PTSD has multiple symptoms and it can feel overwhelming. If you have experienced a traumatic event, such as sexual assault, physical abuse, bullying, witnessing a family member or close friend experience a traumatic event, just to name a few, it's understandable if you are experiencing emotional distress. Healing is possible. You can start to experience understanding and control over your symptoms today.

— Julie Holburn, Counselor in Boulder, CO
 

I have experience treating women and adolescent females who have experienced sexual abuse/assault, domestic violence, self-harm, suicidal ideation, anxiety, and depression.

— Stacy Lepley, Licensed Professional Counselor Associate in Fort Wayne, IN

When the relationship with a caregiver represents trauma, lack of empathy and even cruelty, the implications last long past childhood.
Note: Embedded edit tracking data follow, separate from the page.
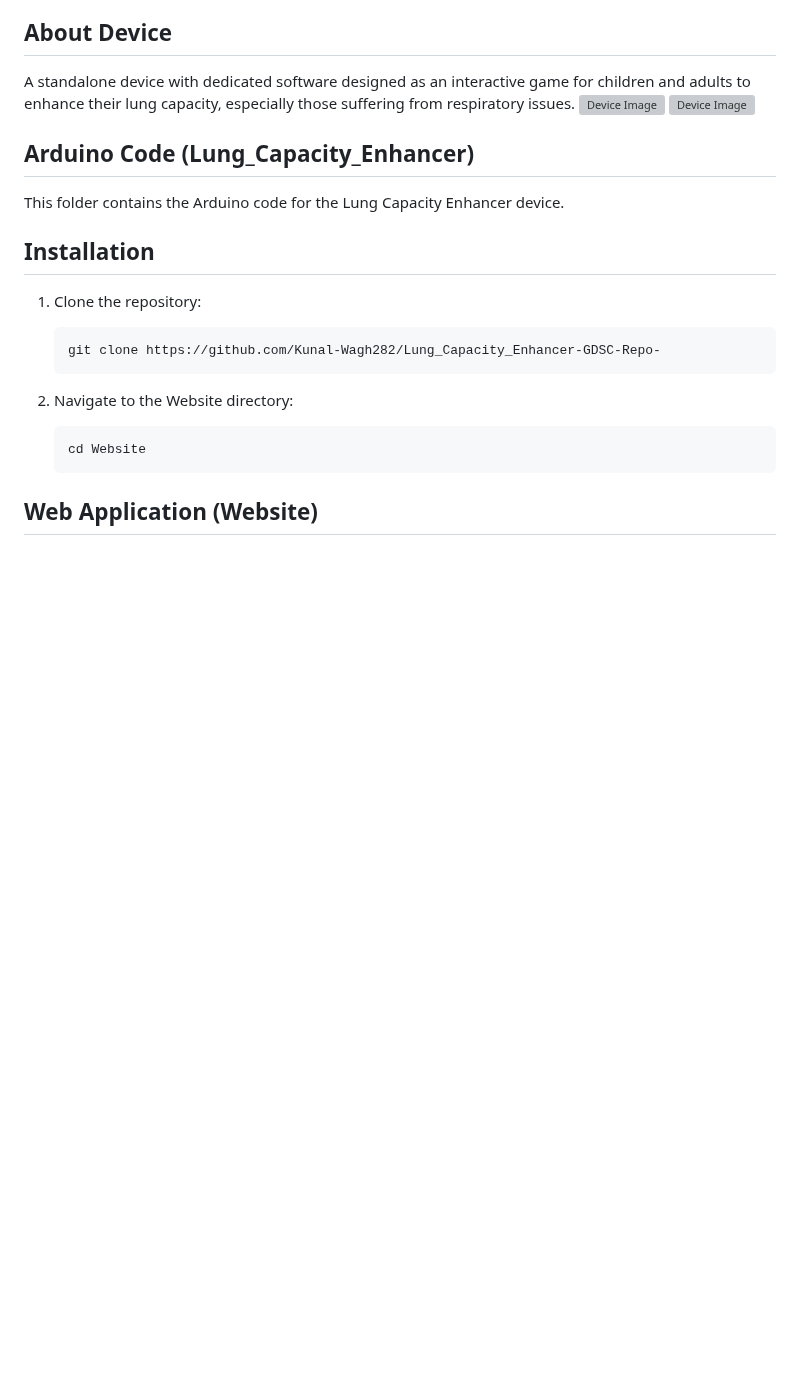
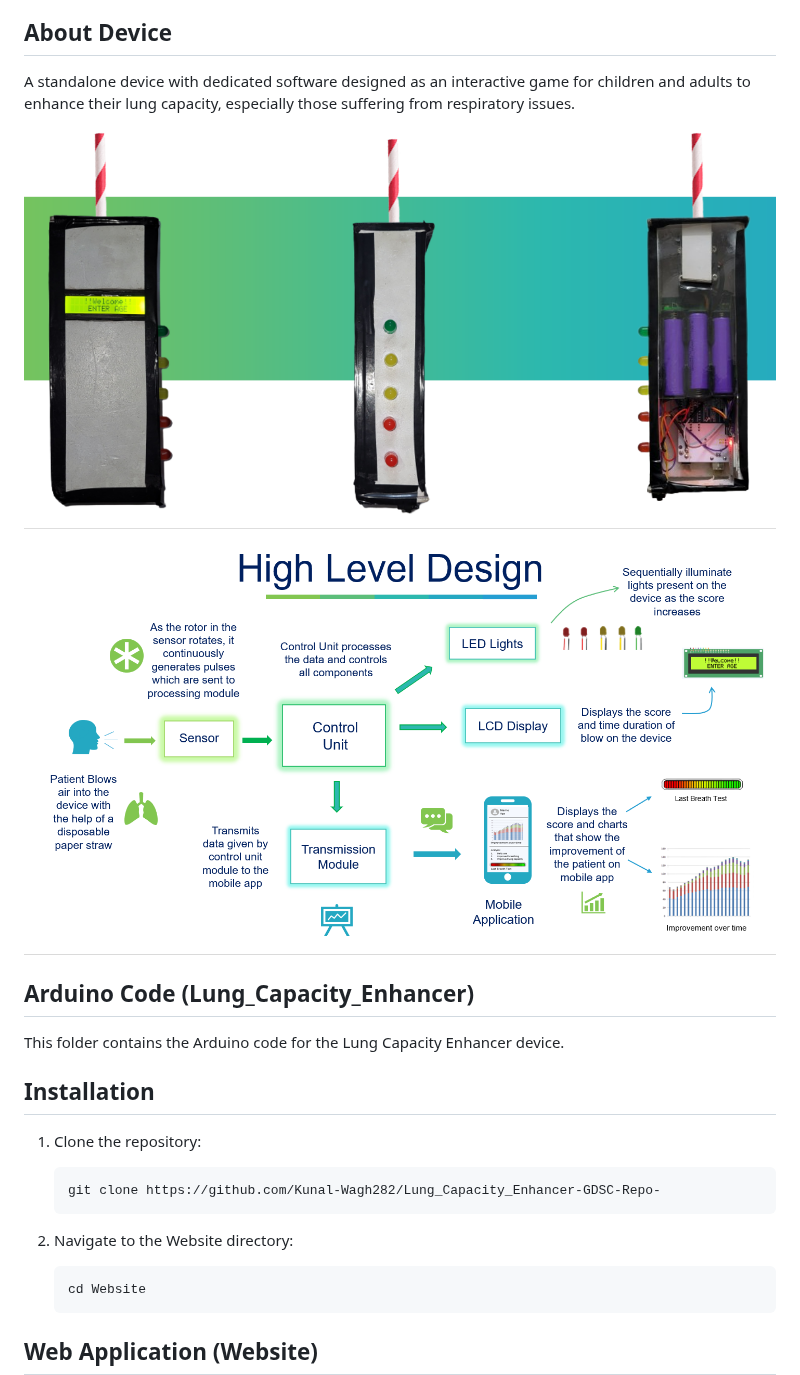
Before and after one commit to Kunal-Wagh282/Lung_Capacity_Enhancer-GDSC-Repo-, a Markdown page: README.md, the part around one of its changes. Drawn GitHub-style; blank space fills up the shorter version; grey boxes are pictures that could not be loaded.

```diff
--- a/README.md
+++ b/README.md
@@ -20,8 +20,8 @@ In India, pediatric respiratory care poses significant challenges, encompassing
 
 ## About Device
 A standalone device with dedicated software designed as an interactive game for children and adults to enhance their lung capacity, especially those suffering from respiratory issues.
-![Device Image](images/Device.png)
-![Device Image](images/HighLevelDesign.png)
+![Device Image](media/Device.png)
+![Device Image](media/HighLevelDesign.png)
 
 ## Arduino Code (Lung_Capacity_Enhancer)
 This folder contains the Arduino code for the Lung Capacity Enhancer device.
```
Also changed, not shown: other parts of README.md (+1 -1 lines).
As an adult you may have dedicated yourself into work and/or your family in order to soothe that pain inside, yet something is still amiss. You struggle with self-worth and insecurity. In therapy, we can collaboratively work through that place of pain and loneliness towards a place of wholeness and connection. 

— Anny Papatheodorou, Associate Marriage & Family Therapist in Lafayette, CA
 

I have worked extensively with survivors of all ages who have endured emotional, mental, spiritual, physical and sexual abuse. Often the abuse took place within the context of a relationship (e.g. parents, a trusted adult, family member or friend) resulting in sometimes severe struggles with trust of both themselves and others as well as self-worth and self-respect. I have walked along side many survivors to provide hope and healing.

— Jennifer Durbin, Licensed Clinical Social Worker in Fullerton, CA

Too many of my clients' lives have been impacted by abuse, and my primary passion is to help them heal. To that end, I have training and experience in EMDR, an evidence-based technique first developed to treat soldiers suffering from PTSD. I have also had success using cognitive behavioral therapy, mindfulness, and grounding to help clients reconceptualize their traumatic experience and revise their negative beliefs about themselves and their inability to cope.

— Stephanie Clark, Licensed Mental Health Counselor in Tampa, FL